Environmental Water Right Transfers
As another way to obtain instream flows, environmental water right transfers are the mechanism in which existing water rights can be transferred into an instream flow right. In order to make a real difference for many Western rivers, obtaining a more senior appropriation date is necessary to make a positive ecological impact. Good ole’ market-based strategies are currently used in some cases, and will likely continue.
Again, each state has unique processes of approving environmental water transfers. It is important to realize, however, that even if a law or policy is in place, the administrative capacity of a state or state agency may not be modeled to actually implement a water transfer. Further, the presence of a non-profit water trust or other entities is also helpful to facilitate and coordinate transfers.
Water transfers can either be temporary or permanent and include an entire water right or just a portion of one. Some states, like Oregon, have streamlined processes that make it easy to transfer water to an environmental purpose without losing the water right. Stanford’s Water in the West program has developed an environmental transfers scorecard for states in the Colorado River Basin that succinctly addresses factors that affect successful environmental water transfers that is worth reading.
While providing as a mechanism for keeping water in rivers, monetizing water is certainly concerning. Water markets may be a piece of the puzzle or a short-term tool, but if left entirely unregulated consequences could be severe. In Arizona for example, private companies have been buying up water and land with robust water rights with the intention to sell them to farmers and municipalities when the time comes – small farmers and other landowners have already seen the negative impacts of groundwater depletion by these greedy companies.
Rivers with Personhood Rights
One recent legal mechanism to protect rivers is by giving them the legal rights of a person. Lacking much legal precedent, it is challenging to predict what impact this ruling may have – though certainly intriguing and has the potential to be community-based. In September, the Yurok Tribe declared the rights of a person to the Klamath River. “Rights of personhood” means, most simply, that an individual or entity has rights, and they’re now being extended to nonhumans.
Internationally, New Zealand has given personhood rights to the Whanganui River, the Ojibwi adopted the rights of the manoomin wild rice, and perhaps most surprisingly Lake Erie was granted personhood rights, though it is currently being challenged in court. Overall, allowing the environment to be considered a living entity reflects the values of communities, and provides protection during shifting tides of climate change.
Recognizing Dynamic Flows

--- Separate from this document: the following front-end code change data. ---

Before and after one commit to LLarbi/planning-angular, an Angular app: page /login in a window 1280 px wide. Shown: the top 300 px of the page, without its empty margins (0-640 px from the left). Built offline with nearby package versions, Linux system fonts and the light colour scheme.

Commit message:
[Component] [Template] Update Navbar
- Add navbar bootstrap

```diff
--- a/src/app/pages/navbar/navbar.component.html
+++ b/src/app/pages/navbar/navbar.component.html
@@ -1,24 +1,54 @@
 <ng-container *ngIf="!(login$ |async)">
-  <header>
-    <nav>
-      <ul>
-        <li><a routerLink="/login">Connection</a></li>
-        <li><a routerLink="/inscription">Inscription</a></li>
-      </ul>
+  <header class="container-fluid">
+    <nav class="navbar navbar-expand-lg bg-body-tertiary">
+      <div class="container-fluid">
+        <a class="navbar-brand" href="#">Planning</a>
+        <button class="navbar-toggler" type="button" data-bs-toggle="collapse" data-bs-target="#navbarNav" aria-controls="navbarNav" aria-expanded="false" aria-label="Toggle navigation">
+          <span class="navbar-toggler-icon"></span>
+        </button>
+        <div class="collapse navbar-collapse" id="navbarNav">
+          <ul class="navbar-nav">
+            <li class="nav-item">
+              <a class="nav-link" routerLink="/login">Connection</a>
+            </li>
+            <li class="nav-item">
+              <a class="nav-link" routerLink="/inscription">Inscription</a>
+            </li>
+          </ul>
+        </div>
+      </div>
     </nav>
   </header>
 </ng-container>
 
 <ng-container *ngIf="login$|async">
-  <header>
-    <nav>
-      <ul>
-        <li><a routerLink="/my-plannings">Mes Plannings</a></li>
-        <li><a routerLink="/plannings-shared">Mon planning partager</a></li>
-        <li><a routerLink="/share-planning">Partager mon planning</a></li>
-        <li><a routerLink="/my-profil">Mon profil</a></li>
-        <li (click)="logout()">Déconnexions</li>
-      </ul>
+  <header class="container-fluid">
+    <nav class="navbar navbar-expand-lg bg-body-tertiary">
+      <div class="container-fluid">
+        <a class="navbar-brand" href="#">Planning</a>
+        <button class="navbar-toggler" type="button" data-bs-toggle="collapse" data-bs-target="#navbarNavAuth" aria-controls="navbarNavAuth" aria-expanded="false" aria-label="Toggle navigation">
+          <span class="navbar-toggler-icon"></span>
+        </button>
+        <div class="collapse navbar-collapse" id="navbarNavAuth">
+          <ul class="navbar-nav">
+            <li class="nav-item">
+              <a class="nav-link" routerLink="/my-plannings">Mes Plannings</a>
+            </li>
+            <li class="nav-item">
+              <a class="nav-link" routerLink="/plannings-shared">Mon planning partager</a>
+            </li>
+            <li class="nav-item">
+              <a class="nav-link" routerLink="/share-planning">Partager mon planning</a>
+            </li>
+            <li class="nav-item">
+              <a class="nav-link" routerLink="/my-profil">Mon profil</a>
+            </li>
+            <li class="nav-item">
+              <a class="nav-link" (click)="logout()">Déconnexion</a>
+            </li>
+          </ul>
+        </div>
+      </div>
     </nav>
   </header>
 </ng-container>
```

Rivers are dynamic – rain or snow contributions make levels rise, and drought and water diversions reduce flows. Think of rivers as living – dynamic, always changing. One specific flow isn’t what makes a river whole – just as one personality trait does not characterize a person.
Translating ever-changing flows into a single water right isn’t easy, and without much exception, most instream water rights are in place for specific segments and specific times of year at a single flow volume. Science doesn’t generally translate to policy, so one challenge for the future will be to ensure living rivers are given rights on a larger scale that can begin to recognize the immense value of the river’s natural flows.
One thing is certain, as climate change continues to create uncertain and dire conditions for the world, allowing rivers to function naturally will help maintain natural genetic biodiversity that still exists – and all life to persist on this planet.